My two previous articles described how xattr flags can control whether individual extended attribute (xattr) types are copied in the Finder, and to and from iCloud Drive, and how apps can use them to preserve custom xattrs on documents. What remains is to establish how different types of copying interpret these flags, and how they affect other parts of macOS such as the Finder and, most importantly, Spotlight search.
Jonathan Levin – who of course does know all about these, and has now added a short section about them to volume I of his reference books on Apple’s operating systems – points out that xattr flags only affect copy behaviour under the
copyfile(3) API. That means that copies made using the Finder will respect them, and will strip xattrs where so instructed, but
cp in Terminal doesn’t, and preserves all xattrs regardless of their flags. That can of course be a mixed blessing.
When you’re using custom xattrs, you’re probably not concerned whether other parts of macOS will handle them properly, except perhaps for Spotlight search. Ordinarily, metadata indexing doesn’t include custom xattr content, but it is (I think) possible to write a custom metadata importer to handle them. I don’t know whether such indexing would work with xattr flags, though.
Looking then at Spotlight, I was prepared for problems, but to my amazement metadata indexing of standard xattrs works as normal when they’re flagged.
To test this, I added standard
com.apple.metadata:kMDItem xattrs which are normally indexed by Spotlight, including:
These are normally treated as if they have PS flags by macOS, to ensure that they’re preserved during copying and syncing, but not during export. In my original work on xattr preservation, I found that they are preserved during transit through iCloud Drive, so there seems little point in attaching an overriding S flag in practice.
When I then attached the S flag to each of those xattrs, Spotlight was still able to find the content of those flagged xattrs. This demonstrates that metadata indexing is aware of the xattr flag system, and provided that a xattr type is normally indexed for Spotlight, that indexing isn’t disrupted by the presence of the flag.
However, the Finder is an exception to this. Some of the
com.apple.metadata:kMDItem xattrs are now displayed in the Finder’s Get Info dialog. Adding an S flag to those xattrs renders them inaccessible to the Finder, which clearly isn’t aware of the xattr flag system, and sees them as having different names rather than flags.
So to summarise:
- Using xattr flags, apps can readily preserve private file metadata which transits through iCloud Drive.
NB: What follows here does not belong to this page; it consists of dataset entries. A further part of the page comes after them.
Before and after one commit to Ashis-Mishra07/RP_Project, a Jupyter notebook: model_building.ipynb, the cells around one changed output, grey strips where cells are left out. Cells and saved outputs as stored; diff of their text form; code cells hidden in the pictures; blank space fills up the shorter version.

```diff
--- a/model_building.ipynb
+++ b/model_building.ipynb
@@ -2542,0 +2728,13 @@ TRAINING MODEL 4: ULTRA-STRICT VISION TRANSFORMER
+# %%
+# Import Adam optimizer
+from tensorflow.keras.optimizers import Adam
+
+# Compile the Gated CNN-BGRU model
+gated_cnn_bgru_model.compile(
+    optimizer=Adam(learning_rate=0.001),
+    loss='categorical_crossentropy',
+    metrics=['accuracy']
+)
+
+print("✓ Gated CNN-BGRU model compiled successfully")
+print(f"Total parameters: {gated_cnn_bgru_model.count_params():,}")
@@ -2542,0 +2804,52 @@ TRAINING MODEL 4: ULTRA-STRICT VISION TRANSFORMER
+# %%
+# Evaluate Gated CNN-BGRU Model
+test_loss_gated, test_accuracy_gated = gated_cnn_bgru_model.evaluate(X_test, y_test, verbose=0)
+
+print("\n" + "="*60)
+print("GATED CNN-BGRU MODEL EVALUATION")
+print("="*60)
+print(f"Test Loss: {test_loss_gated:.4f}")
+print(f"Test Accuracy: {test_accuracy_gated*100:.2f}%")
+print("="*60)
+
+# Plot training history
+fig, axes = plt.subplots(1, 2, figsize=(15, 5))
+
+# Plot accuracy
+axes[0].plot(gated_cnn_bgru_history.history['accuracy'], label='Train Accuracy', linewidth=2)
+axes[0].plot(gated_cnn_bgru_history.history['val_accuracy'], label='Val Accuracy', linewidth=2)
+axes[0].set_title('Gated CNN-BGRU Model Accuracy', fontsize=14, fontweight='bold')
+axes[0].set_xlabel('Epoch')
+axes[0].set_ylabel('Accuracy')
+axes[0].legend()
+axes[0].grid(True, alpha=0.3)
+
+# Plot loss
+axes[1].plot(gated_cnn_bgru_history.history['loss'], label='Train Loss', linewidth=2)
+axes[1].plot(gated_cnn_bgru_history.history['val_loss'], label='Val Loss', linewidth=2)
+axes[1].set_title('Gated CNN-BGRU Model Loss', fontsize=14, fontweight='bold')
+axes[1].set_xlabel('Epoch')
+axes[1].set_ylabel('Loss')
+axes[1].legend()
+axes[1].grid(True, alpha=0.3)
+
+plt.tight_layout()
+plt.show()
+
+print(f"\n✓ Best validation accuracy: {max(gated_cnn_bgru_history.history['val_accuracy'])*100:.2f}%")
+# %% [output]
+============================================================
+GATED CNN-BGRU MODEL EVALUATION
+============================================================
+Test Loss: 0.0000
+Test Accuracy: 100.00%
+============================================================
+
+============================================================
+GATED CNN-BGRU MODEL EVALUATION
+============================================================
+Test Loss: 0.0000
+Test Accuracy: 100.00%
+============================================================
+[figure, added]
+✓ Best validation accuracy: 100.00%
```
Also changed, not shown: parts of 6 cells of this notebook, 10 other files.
The biggest problem here is that xattr type names aren’t handled transparently by functions such as
getxattr(), and it’s up to each app to handle them appropriately.
- Xattr flags will affect copying files using the Finder and other methods reliant on the
copyfile(3)API, but Terminal’s
cpnormally copies all xattrs regardless of flags.
com.apple.metadata:kMDItemxattrs are treated by default as if they already have PS flags, and are preserved during transit through iCloud Drive.
- Spotlight metadata indexing does appear to take the use of xattr flags into account, and still indexes xattrs with flags correctly.
- The Finder’s Get Info dialog doesn’t handle xattr flags correctly; setting flags on a xattr type normally displayed by the Finder will render it inaccessible.
I hope those help you decide whether and how to use xattr flags.